*YOUR TASK*
Return the entries exactly as they appear.

________________________

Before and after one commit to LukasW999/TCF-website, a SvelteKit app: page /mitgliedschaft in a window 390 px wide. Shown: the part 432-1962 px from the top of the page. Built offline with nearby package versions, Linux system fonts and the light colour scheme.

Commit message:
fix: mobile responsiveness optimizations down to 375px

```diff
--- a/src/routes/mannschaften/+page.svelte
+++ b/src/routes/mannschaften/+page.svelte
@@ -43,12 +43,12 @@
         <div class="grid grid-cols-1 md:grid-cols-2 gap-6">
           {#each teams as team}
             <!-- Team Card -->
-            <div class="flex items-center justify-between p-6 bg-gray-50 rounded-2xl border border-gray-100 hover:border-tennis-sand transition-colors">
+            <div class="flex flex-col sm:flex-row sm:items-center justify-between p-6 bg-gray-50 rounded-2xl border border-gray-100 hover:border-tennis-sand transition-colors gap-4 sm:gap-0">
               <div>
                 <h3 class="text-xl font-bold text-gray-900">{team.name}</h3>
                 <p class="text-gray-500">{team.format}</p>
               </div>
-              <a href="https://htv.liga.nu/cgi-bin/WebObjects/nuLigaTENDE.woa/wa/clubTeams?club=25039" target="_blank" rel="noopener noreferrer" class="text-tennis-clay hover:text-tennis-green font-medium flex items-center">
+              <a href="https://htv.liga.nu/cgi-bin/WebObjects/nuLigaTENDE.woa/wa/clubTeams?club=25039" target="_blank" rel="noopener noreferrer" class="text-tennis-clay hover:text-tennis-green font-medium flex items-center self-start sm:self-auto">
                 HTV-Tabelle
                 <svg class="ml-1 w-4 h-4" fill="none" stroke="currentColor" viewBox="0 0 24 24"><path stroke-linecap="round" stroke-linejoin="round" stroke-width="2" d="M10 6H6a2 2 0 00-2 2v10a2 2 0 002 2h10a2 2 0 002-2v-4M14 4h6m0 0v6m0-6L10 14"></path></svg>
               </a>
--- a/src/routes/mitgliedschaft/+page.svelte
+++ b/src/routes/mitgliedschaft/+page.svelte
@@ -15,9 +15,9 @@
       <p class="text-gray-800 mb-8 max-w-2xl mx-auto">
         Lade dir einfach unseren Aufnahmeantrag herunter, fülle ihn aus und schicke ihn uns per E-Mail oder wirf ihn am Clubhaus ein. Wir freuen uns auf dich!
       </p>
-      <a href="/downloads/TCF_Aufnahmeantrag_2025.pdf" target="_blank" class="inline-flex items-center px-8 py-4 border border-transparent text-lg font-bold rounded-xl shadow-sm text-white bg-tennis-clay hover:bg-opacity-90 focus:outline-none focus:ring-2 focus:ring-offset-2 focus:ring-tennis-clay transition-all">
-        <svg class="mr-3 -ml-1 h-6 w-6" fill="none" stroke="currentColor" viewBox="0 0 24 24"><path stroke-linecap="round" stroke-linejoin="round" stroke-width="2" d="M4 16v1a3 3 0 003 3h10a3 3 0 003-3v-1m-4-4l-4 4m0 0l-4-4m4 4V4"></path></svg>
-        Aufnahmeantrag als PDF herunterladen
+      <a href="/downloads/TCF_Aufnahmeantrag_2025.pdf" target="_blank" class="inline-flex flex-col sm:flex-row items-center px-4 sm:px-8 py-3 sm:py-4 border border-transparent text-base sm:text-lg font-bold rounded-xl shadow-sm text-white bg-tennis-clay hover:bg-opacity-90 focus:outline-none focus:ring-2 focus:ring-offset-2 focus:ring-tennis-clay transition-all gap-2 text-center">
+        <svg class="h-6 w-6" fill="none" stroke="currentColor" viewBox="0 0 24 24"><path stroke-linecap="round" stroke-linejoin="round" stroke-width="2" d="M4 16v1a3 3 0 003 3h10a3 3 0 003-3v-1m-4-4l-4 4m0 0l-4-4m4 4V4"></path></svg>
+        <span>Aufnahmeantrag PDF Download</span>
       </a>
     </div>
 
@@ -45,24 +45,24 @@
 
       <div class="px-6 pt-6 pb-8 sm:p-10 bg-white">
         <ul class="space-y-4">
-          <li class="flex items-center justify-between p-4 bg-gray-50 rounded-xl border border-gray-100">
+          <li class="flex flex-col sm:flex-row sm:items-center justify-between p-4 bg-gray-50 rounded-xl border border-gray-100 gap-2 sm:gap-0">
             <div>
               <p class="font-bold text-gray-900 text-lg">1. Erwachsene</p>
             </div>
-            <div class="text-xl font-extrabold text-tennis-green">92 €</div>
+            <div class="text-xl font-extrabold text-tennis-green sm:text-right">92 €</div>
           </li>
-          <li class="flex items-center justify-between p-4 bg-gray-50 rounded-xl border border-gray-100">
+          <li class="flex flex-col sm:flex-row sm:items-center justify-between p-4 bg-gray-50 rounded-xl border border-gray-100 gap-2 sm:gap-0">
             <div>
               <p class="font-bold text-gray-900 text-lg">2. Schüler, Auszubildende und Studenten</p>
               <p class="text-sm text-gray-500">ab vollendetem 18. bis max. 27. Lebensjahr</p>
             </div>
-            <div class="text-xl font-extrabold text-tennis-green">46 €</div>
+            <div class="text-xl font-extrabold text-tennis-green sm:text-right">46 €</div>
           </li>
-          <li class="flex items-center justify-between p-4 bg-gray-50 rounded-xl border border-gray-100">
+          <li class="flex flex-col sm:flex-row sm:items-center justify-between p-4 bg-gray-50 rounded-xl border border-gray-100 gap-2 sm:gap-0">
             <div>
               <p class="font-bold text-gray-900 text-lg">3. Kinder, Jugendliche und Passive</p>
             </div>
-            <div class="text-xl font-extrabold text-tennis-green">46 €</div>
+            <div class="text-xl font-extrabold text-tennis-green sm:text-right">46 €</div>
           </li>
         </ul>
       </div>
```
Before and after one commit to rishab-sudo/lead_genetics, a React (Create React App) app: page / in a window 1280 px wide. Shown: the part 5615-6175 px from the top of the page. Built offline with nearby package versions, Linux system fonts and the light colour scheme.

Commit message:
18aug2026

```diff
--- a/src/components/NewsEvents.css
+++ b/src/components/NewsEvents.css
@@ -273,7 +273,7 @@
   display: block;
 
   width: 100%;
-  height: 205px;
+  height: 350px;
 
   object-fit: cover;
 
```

________________________

*EXERCISE ANSWER*
Before and after one commit to LukasW999/TCF-website, a SvelteKit app: page /mitgliedschaft in a window 390 px wide. Shown: the part 432-1962 px from the top of the page. Built offline with nearby package versions, Linux system fonts and the light colour scheme.

Commit message:
fix: mobile responsiveness optimizations down to 375px

```diff
--- a/src/routes/mannschaften/+page.svelte
+++ b/src/routes/mannschaften/+page.svelte
@@ -43,12 +43,12 @@
         <div class="grid grid-cols-1 md:grid-cols-2 gap-6">
           {#each teams as team}
             <!-- Team Card -->
-            <div class="flex items-center justify-between p-6 bg-gray-50 rounded-2xl border border-gray-100 hover:border-tennis-sand transition-colors">
+            <div class="flex flex-col sm:flex-row sm:items-center justify-between p-6 bg-gray-50 rounded-2xl border border-gray-100 hover:border-tennis-sand transition-colors gap-4 sm:gap-0">
               <div>
                 <h3 class="text-xl font-bold text-gray-900">{team.name}</h3>
                 <p class="text-gray-500">{team.format}</p>
               </div>
-              <a href="https://htv.liga.nu/cgi-bin/WebObjects/nuLigaTENDE.woa/wa/clubTeams?club=25039" target="_blank" rel="noopener noreferrer" class="text-tennis-clay hover:text-tennis-green font-medium flex items-center">
+              <a href="https://htv.liga.nu/cgi-bin/WebObjects/nuLigaTENDE.woa/wa/clubTeams?club=25039" target="_blank" rel="noopener noreferrer" class="text-tennis-clay hover:text-tennis-green font-medium flex items-center self-start sm:self-auto">
                 HTV-Tabelle
                 <svg class="ml-1 w-4 h-4" fill="none" stroke="currentColor" viewBox="0 0 24 24"><path stroke-linecap="round" stroke-linejoin="round" stroke-width="2" d="M10 6H6a2 2 0 00-2 2v10a2 2 0 002 2h10a2 2 0 002-2v-4M14 4h6m0 0v6m0-6L10 14"></path></svg>
               </a>
--- a/src/routes/mitgliedschaft/+page.svelte
+++ b/src/routes/mitgliedschaft/+page.svelte
@@ -15,9 +15,9 @@
       <p class="text-gray-800 mb-8 max-w-2xl mx-auto">
         Lade dir einfach unseren Aufnahmeantrag herunter, fülle ihn aus und schicke ihn uns per E-Mail oder wirf ihn am Clubhaus ein. Wir freuen uns auf dich!
       </p>
-      <a href="/downloads/TCF_Aufnahmeantrag_2025.pdf" target="_blank" class="inline-flex items-center px-8 py-4 border border-transparent text-lg font-bold rounded-xl shadow-sm text-white bg-tennis-clay hover:bg-opacity-90 focus:outline-none focus:ring-2 focus:ring-offset-2 focus:ring-tennis-clay transition-all">
-        <svg class="mr-3 -ml-1 h-6 w-6" fill="none" stroke="currentColor" viewBox="0 0 24 24"><path stroke-linecap="round" stroke-linejoin="round" stroke-width="2" d="M4 16v1a3 3 0 003 3h10a3 3 0 003-3v-1m-4-4l-4 4m0 0l-4-4m4 4V4"></path></svg>
-        Aufnahmeantrag als PDF herunterladen
+      <a href="/downloads/TCF_Aufnahmeantrag_2025.pdf" target="_blank" class="inline-flex flex-col sm:flex-row items-center px-4 sm:px-8 py-3 sm:py-4 border border-transparent text-base sm:text-lg font-bold rounded-xl shadow-sm text-white bg-tennis-clay hover:bg-opacity-90 focus:outline-none focus:ring-2 focus:ring-offset-2 focus:ring-tennis-clay transition-all gap-2 text-center">
+        <svg class="h-6 w-6" fill="none" stroke="currentColor" viewBox="0 0 24 24"><path stroke-linecap="round" stroke-linejoin="round" stroke-width="2" d="M4 16v1a3 3 0 003 3h10a3 3 0 003-3v-1m-4-4l-4 4m0 0l-4-4m4 4V4"></path></svg>
+        <span>Aufnahmeantrag PDF Download</span>
       </a>
     </div>
 
@@ -45,24 +45,24 @@
 
       <div class="px-6 pt-6 pb-8 sm:p-10 bg-white">
         <ul class="space-y-4">
-          <li class="flex items-center justify-between p-4 bg-gray-50 rounded-xl border border-gray-100">
+          <li class="flex flex-col sm:flex-row sm:items-center justify-between p-4 bg-gray-50 rounded-xl border border-gray-100 gap-2 sm:gap-0">
             <div>
               <p class="font-bold text-gray-900 text-lg">1. Erwachsene</p>
             </div>
-            <div class="text-xl font-extrabold text-tennis-green">92 €</div>
+            <div class="text-xl font-extrabold text-tennis-green sm:text-right">92 €</div>
           </li>
-          <li class="flex items-center justify-between p-4 bg-gray-50 rounded-xl border border-gray-100">
+          <li class="flex flex-col sm:flex-row sm:items-center justify-between p-4 bg-gray-50 rounded-xl border border-gray-100 gap-2 sm:gap-0">
             <div>
               <p class="font-bold text-gray-900 text-lg">2. Schüler, Auszubildende und Studenten</p>
               <p class="text-sm text-gray-500">ab vollendetem 18. bis max. 27. Lebensjahr</p>
             </div>
-            <div class="text-xl font-extrabold text-tennis-green">46 €</div>
+            <div class="text-xl font-extrabold text-tennis-green sm:text-right">46 €</div>
           </li>
-          <li class="flex items-center justify-between p-4 bg-gray-50 rounded-xl border border-gray-100">
+          <li class="flex flex-col sm:flex-row sm:items-center justify-between p-4 bg-gray-50 rounded-xl border border-gray-100 gap-2 sm:gap-0">
             <div>
               <p class="font-bold text-gray-900 text-lg">3. Kinder, Jugendliche und Passive</p>
             </div>
-            <div class="text-xl font-extrabold text-tennis-green">46 €</div>
+            <div class="text-xl font-extrabold text-tennis-green sm:text-right">46 €</div>
           </li>
         </ul>
       </div>
```
Before and after one commit to rishab-sudo/lead_genetics, a React (Create React App) app: page / in a window 1280 px wide. Shown: the part 5615-6175 px from the top of the page. Built offline with nearby package versions, Linux system fonts and the light colour scheme.

Commit message:
18aug2026

```diff
--- a/src/components/NewsEvents.css
+++ b/src/components/NewsEvents.css
@@ -273,7 +273,7 @@
   display: block;
 
   width: 100%;
-  height: 205px;
+  height: 350px;
 
   object-fit: cover;
 
```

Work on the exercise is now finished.